The triple-bylined Politico stunner gives us a person close to Obama who spoke on condition of anonymity ("Daley is much more of an executive and former member of the cabinet"), a senior administration official ("Sometimes people take out their frustrations on POTUS. Sometimes — hopefully — they take it out on the chief of staff instead"), a former White House staffer ("He's not a fan favorite"), a former Obama staffer ("He’s a bit cold and unapproachable and people have taken notice"), and a senior Democratic aide ("Daley “has no understanding of the [congressional] process). Most of the anonymous details, which are rich, are free of quotes. Daley drops into a meeting with Reid and misunderstands him on trade deals; his door is closed, while Emanuel's was open. On the record are David Plouffe, Dick Durbin, and James Carville.

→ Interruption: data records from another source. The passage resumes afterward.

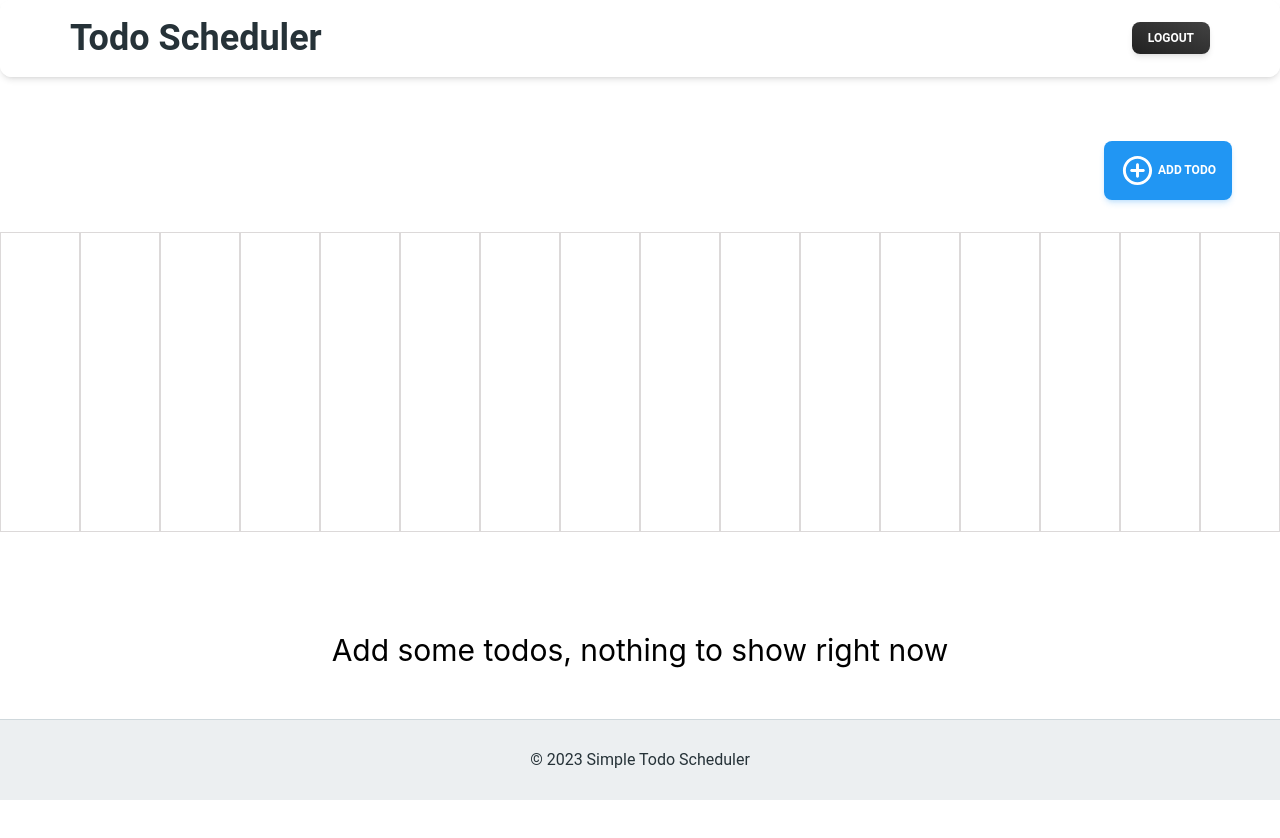
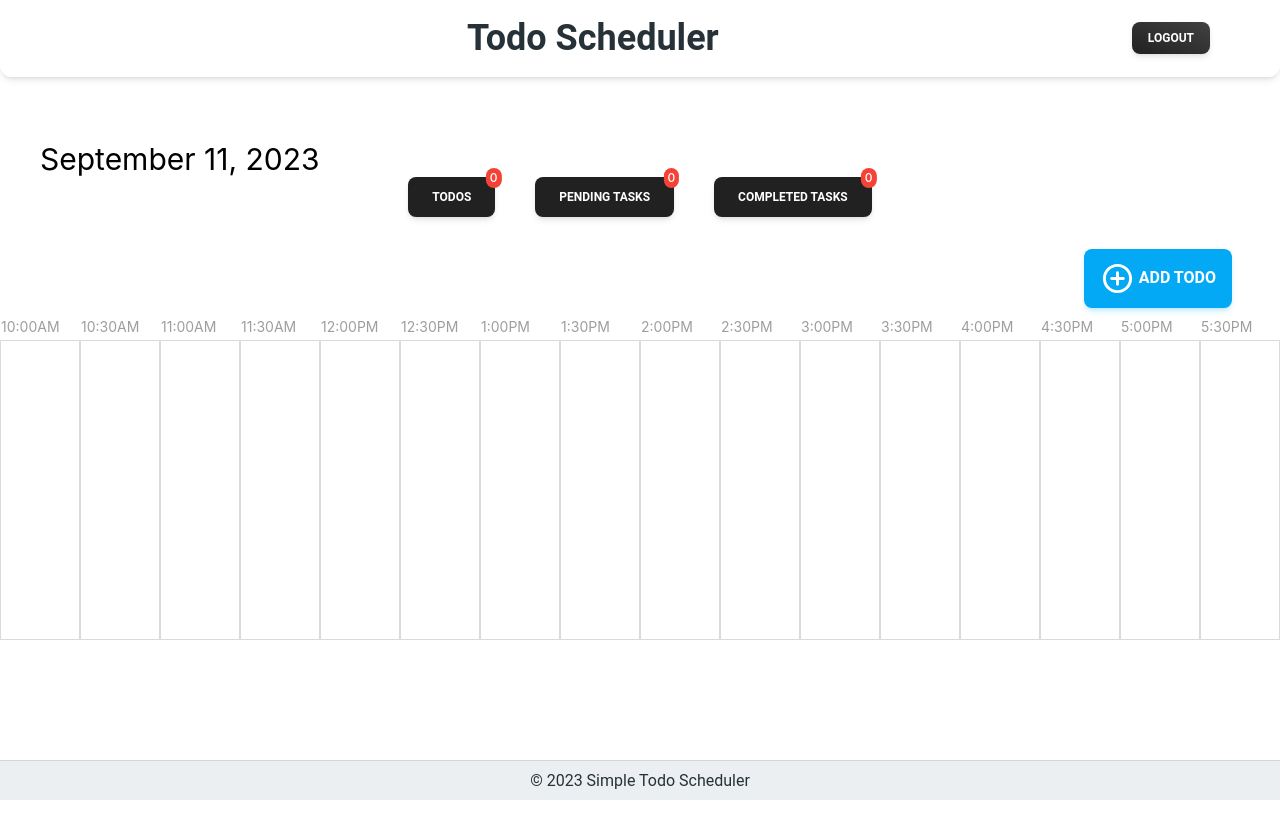
Before and after one commit to prabodhmeshram/todo-scheduler, a React (Create React App) app: page / in a window 1280 px wide. Both pictures are taken after a click on the button "LOGIN". Shown: the top 838 px of the page. Before the commit the page ends 800 px from the top, so only its background shows below. Built offline with nearby package versions, Linux system fonts and the light colour scheme.

Commit message:
Major cosmetic uplifting off App. Introduce slot timeline. Show current date on top. Added badges to show the current status of the tasks

```diff
--- a/src/Components/AddTodo.js
+++ b/src/Components/AddTodo.js
@@ -15,7 +15,11 @@ export default function AddTodo() {
   return (
     <div className="add-todo-container flex flex-row-reverse my-8">
       <div className="add-todo mr-12">
-        <Button onClick={openTodoModal} color="blue" className="px-4">
+        <Button
+          onClick={openTodoModal}
+          color="light-blue"
+          className="px-4 text-md"
+        >
           <AddCircleOutlineRoundedIcon fontSize="large" /> Add Todo
         </Button>
         <AddTodoModal></AddTodoModal>
--- a/src/Components/AddTodoModal.js
+++ b/src/Components/AddTodoModal.js
@@ -142,11 +142,14 @@ export function AddTodoModal(props) {
       <Dialog open={open}>
         <DialogHeader>Add a Todo</DialogHeader>
         <DialogBody divider>
+          <div className="my-2">
             <Input
               label="Add Title"
               value={title}
               onChange={({ target }) => setTitle(target.value)}
             />
+          </div>
+          <div className="my-2">
             <Select
               value={startTime}
               label="Select Start Time"
@@ -158,23 +161,36 @@ export function AddTodoModal(props) {
                 </Option>
               ))}
             </Select>
-          <Select value={endTime} label="Select End Time" onChange={setEndTime}>
+          </div>
+          <div className="my-2">
+            <Select
+              value={endTime}
+              label="Select End Time"
+              onChange={setEndTime}
+            >
               {slots.map((slot, index) => (
                 <Option key={index} value={slot.endTime}>
                   {slot.endTime}
                 </Option>
               ))}
             </Select>
+          </div>
           <h2>Add tasks</h2>
-          <div>
+          <div className="task-container">
             {tasks.map((entry, index) => (
-              <div key={index} className="flex">
+              <div key={index} className="flex my-5">
                 <Input
                   value={entry.text}
                   label="Add Task"
                   onChange={(e) => handleChange(e, index)}
                 />
-                <Button onClick={() => deleteInput(index)}>Delete</Button>
+                <Button
+                  className="mx-4"
+                  color="red"
+                  onClick={() => deleteInput(index)}
+                >
+                  Delete
+                </Button>
               </div>
             ))}
           </div>
@@ -183,7 +199,7 @@ export function AddTodoModal(props) {
               {errorMessage}
             </Alert>
           )}
-          <Button onClick={addEntryClick} className="mt-6">
+          <Button color="blue" onClick={addEntryClick} className="mt-6">
             Add More
           </Button>
         </DialogBody>
--- a/src/Components/Footer.js
+++ b/src/Components/Footer.js
@@ -4,7 +4,7 @@ import React from "react";
 export default function Footer() {
   return (
     <div>
-      <footer className="flex w-full flex-row items-center justify-center border-t bg-blue-gray-50 border-blue-gray-100 py-10 text-center">
+      <footer className="flex w-full flex-row items-center justify-center border-t bg-blue-gray-50 border-blue-gray-100 py-4 text-center">
         <Typography color="blue-gray" className="font-normal">
           &copy; 2023 Simple Todo Scheduler
         </Typography>
--- a/src/Components/Header.js
+++ b/src/Components/Header.js
@@ -13,14 +13,14 @@ export default function Header() {
 
   return (
     <Navbar className="mx-auto py-2">
-      <div className="container mx-auto flex items-center justify-between text-blue-gray-900">
-        <Typography
-          variant="h2"
-          className="mr-4 self-align cursor-pointer py-1.5 "
-        >
-          Todo Scheduler
-        </Typography>
-        {isLoggedIn && (
+      <div className="container mx-auto flex flex-row items-center justify-between text-blue-gray-900">
+        <div></div>
+        <div className="self-center">
+          <Typography variant="h2" className="mr-4 cursor-pointer py-1.5 ">
+            Todo Scheduler
+          </Typography>
+        </div>
+        {isLoggedIn ? (
           <Button
             variant="gradient"
             size="sm"
@@ -29,6 +29,8 @@ export default function Header() {
           >
             <span>Logout</span>
           </Button>
+        ) : (
+          <div></div>
         )}
       </div>
     </Navbar>
--- a/src/Components/TimeSlot.js
+++ b/src/Components/TimeSlot.js
@@ -2,7 +2,7 @@ import React from "react";
 import { useDispatch } from "react-redux";
 import { deleteTodo, openModal, setEditTodo } from "../store/todos";
 import { Delete, Edit } from "@mui/icons-material";
-import { getTimeSlotString } from "../utils/todos";
+import { getHour, getTimeSlotString } from "../utils/todos";
 
 export default function TimeSlot(props) {
   const { slot } = props;
@@ -18,35 +18,50 @@ export default function TimeSlot(props) {
   };
 
   const truncateTitle = (title) => {
-    return title.substring(0, 20) + "...";
+    return title.length <= 20 ? title : title.substring(0, 20) + "...";
   };
+
+  const slotTime = (
+    <div className="-mt-6 text-sm text-left text-gray-500">
+      {getHour(slot.startTime)}
+    </div>
+  );
 
   let todoElement = "";
   if (slot.todo) {
     const { width } = slot.todo;
+
     todoElement = (
-      <div style={{ width: `${width}px` }} className="todo-item">
-        <div className="p-5">{truncateTitle(slot.todo.title)}</div>
-        <div>{getTimeSlotString(slot.todo.startTime, slot.todo.endTime)}</div>
-        <div>
-          Number of tasks <strong>{slot.todo.tasks.length}</strong>
-        </div>
-        <div className="mr-5 cursor-pointer mt-5">
-          <div className="my-3">
+      <>
+        {slotTime}
+        <div
+          style={{ width: `${width}px` }}
+          className="todo-item flex flex-col justify-start text-sm"
+        >
+          <div className="mb-5 mt-2 text-lg">
+            {truncateTitle(slot.todo.title)}
+          </div>
+          <div>{getTimeSlotString(slot.todo.startTime, slot.todo.endTime)}</div>
+          <div className="my-4">
+            Number of tasks <strong>{slot.todo.tasks.length}</strong>
+          </div>
+          <div className="ml-5 mt-5 my-3 flex flex-row gap-5">
             <Edit
               onClick={() => onEditTodo(slot.todo.id)}
               fontSize="medium"
+              className="cursor-pointer"
             ></Edit>
-          </div>
-          <div className="my-3">
             <Delete
               onClick={() => onDeleteTodo(slot.todo.id)}
               fontSize="medium"
+              className="cursor-pointer"
             ></Delete>
           </div>
         </div>
-      </div>
+      </>
     );
+  } else {
+    todoElement = <>{slotTime}</>;
   }
 
   return (
--- a/src/Components/TodoCard.js
+++ b/src/Components/TodoCard.js
@@ -62,6 +62,7 @@ export default function TodoCard(props) {
                   onChange={() => updateTaskState(task.id, !task.isCompleted)}
                 />
                 <DeleteOutline
+                  className="ml-2 mb-2"
                   onClick={() => deleteTask(task.id)}
                   color="error"
                 ></DeleteOutline>
--- a/src/Components/TodoList.js
+++ b/src/Components/TodoList.js
@@ -7,9 +7,13 @@ export default function TodoList() {
   const todos = useSelector(selectTodo);
 
   return (
-    <div className="my-8 flex items-center">
+    <div className="my-14 flex flex-row justify-items-start">
       {todos.length > 0 ? (
-        todos.map((todo) => <TodoCard key={todo.id} todo={todo}></TodoCard>)
+        todos.map((todo) => (
+          <div>
+            <TodoCard key={todo.id} todo={todo}></TodoCard>
+          </div>
+        ))
       ) : (
         <div className="no-todos mt-16">
           Add some todos, nothing to show right now
--- a/src/Pages/Dashboard.js
+++ b/src/Pages/Dashboard.js
@@ -3,13 +3,48 @@ import Footer from "../Components/Footer";
 import TodoContainer from "../Components/TodoContainer";
 import AddTodo from "../Components/AddTodo";
 import TodoList from "../Components/TodoList";
+import dayjs from "../plugins/dayjs";
+import { Badge, Button } from "@material-tailwind/react";
+import { useSelector } from "react-redux";
+import { selectTodo } from "../store/todos";
 
 export default function Dashboard() {
+  const today = dayjs().format("MMMM D, YYYY");
+
+  const todos = useSelector(selectTodo);
+
+  const numberOfTodos = todos.length;
+
+  const [pendingTasks, completedTasks] = todos.reduce(
+    (accumulator, currentTodo) => {
+      const totalTask = currentTodo.tasks.length;
+      const completed = currentTodo.tasks.filter(
+        (task) => task.isCompleted
+      ).length;
+      const pending = totalTask - completed;
+
+      return [accumulator[0] + pending, accumulator[1] + completed];
+    },
+    [0, 0]
+  );
+
   return (
     <div>
       <Header></Header>
       <div>
         <div className="mt-16">
+          <div className="text-3xl text-left ml-10"> {today}</div>
+          <div className="flex gap-10 item-center justify-center">
+            <Badge content={numberOfTodos}>
+              <Button>Todos</Button>
+            </Badge>
+            <Badge content={pendingTasks}>
+              <Button>Pending Tasks</Button>
+            </Badge>
+            <Badge content={completedTasks}>
+              <Button>Completed Tasks</Button>
+            </Badge>
+          </div>
           <AddTodo></AddTodo>
           <TodoContainer className="todo-container"></TodoContainer>
           <TodoList></TodoList>
--- a/src/index.css
+++ b/src/index.css
@@ -58,9 +58,15 @@ footer {
   border-radius: 4px;
   background-color: rgb(230, 124, 115);
   position: absolute;
+  align-items: flex-start;
 }
 
 .no-todos {
   width: 100%;
   font-size: 30px;
 }
+
+.task-container {
+  max-height: 300px;
+  overflow: scroll;
+}
--- a/src/utils/todos.js
+++ b/src/utils/todos.js
@@ -56,9 +56,20 @@ function checkIfEndDateLessThanOrEqualToStartDate(startTime, endTime) {
 }
 
 function getTimeSlotString(startTime, endTime) {
-  return `${dayjs(startTime).format("HH:mm")}-${dayjs(endTime).format(
-    "HH:mmA"
-  )}`;
+  const start =
+    dayjs(startTime).format("mm") === "30"
+      ? dayjs(startTime).format("h:mm")
+      : dayjs(startTime).format("h");
+  const end =
+    dayjs(endTime).format("mm") === "30"
+      ? dayjs(endTime).format("h:mmA")
+      : dayjs(endTime).format("hA");
+
+  return `${start} - ${end}`;
+}
+
+function getHour(date) {
+  return dayjs(date).format("h:mmA");
 }
 
 export {
@@ -68,4 +79,5 @@ export {
   checkIfEndDateLessThanOrEqualToStartDate,
   getTaskObj,
   getTimeSlotString,
+  getHour,
 };
```
Lines whose indentation alone changed are shown as unchanged.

The winner: Politico! With only five anonymous quotes, the paper pulls off a telling portrait of a whiny Congress that probably has a point about Daley. HuffPo uses eight anonymous quotes, some of which have great details, but why are they quotes? Why give House Republican Aide a quote about Daley's amusing habit of high-fiving GOP leaders about regulations? Make it an anecdote!

David Weigel is a Slate political reporter.